### [What is being asked]
Your reply should hold only the lines from the records below where "components" occurs.

### [Stored data]
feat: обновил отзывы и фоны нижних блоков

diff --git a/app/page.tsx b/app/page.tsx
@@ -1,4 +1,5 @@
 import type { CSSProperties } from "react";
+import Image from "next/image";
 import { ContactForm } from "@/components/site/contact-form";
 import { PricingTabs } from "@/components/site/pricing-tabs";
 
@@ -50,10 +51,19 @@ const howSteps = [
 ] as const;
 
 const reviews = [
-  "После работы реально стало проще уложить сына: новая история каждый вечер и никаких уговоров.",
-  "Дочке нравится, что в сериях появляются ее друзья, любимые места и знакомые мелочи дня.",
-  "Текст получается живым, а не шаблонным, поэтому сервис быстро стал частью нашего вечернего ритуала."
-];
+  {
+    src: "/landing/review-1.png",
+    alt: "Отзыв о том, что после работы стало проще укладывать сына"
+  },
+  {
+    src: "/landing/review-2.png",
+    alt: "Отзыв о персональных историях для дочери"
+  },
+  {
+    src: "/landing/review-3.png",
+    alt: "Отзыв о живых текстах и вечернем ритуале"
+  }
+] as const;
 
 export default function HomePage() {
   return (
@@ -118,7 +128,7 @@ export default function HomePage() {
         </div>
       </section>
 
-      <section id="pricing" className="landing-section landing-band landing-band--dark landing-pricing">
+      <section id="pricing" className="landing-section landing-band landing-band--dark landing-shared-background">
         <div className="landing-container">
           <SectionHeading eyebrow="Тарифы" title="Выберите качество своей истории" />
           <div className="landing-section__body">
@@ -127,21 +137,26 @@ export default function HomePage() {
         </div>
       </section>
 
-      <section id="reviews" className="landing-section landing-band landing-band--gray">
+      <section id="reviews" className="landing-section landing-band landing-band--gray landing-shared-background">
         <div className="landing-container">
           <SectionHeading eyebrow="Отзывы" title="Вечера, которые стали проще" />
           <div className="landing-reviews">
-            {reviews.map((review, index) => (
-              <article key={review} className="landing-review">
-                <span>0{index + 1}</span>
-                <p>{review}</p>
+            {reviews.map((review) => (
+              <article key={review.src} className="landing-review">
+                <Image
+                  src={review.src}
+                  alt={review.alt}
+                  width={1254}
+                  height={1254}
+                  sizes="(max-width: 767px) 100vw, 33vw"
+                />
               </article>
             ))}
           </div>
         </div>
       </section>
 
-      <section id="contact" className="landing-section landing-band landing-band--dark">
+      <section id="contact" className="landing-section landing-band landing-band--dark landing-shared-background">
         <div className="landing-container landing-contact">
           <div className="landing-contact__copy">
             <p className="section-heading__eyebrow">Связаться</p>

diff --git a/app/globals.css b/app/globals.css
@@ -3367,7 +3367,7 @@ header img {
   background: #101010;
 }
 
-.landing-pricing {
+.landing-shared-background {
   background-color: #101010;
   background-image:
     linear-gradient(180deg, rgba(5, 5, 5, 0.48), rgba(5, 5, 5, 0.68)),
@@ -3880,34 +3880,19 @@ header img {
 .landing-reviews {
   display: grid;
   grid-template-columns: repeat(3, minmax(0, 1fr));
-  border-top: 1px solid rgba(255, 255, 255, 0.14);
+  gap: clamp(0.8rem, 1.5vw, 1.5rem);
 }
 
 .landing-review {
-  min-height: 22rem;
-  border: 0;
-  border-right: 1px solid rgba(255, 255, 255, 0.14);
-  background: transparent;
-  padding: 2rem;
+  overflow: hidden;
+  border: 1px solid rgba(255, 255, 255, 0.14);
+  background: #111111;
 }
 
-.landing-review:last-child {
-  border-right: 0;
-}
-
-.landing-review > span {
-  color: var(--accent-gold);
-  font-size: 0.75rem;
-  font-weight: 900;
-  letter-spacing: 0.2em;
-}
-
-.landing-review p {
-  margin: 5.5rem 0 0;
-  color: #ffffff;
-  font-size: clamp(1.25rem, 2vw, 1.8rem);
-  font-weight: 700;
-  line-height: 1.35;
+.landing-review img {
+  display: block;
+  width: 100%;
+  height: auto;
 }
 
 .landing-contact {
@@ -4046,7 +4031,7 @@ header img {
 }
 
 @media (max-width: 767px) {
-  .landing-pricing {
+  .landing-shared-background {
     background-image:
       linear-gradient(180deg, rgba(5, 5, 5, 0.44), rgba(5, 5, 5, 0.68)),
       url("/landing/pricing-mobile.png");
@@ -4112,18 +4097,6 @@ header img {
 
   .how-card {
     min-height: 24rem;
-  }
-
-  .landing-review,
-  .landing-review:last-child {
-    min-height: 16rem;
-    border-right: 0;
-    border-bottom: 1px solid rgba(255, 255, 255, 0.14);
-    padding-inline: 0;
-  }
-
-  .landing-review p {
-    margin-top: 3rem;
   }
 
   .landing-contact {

### [Result]
 import { ContactForm } from "@/components/site/contact-form";
 import { PricingTabs } from "@/components/site/pricing-tabs";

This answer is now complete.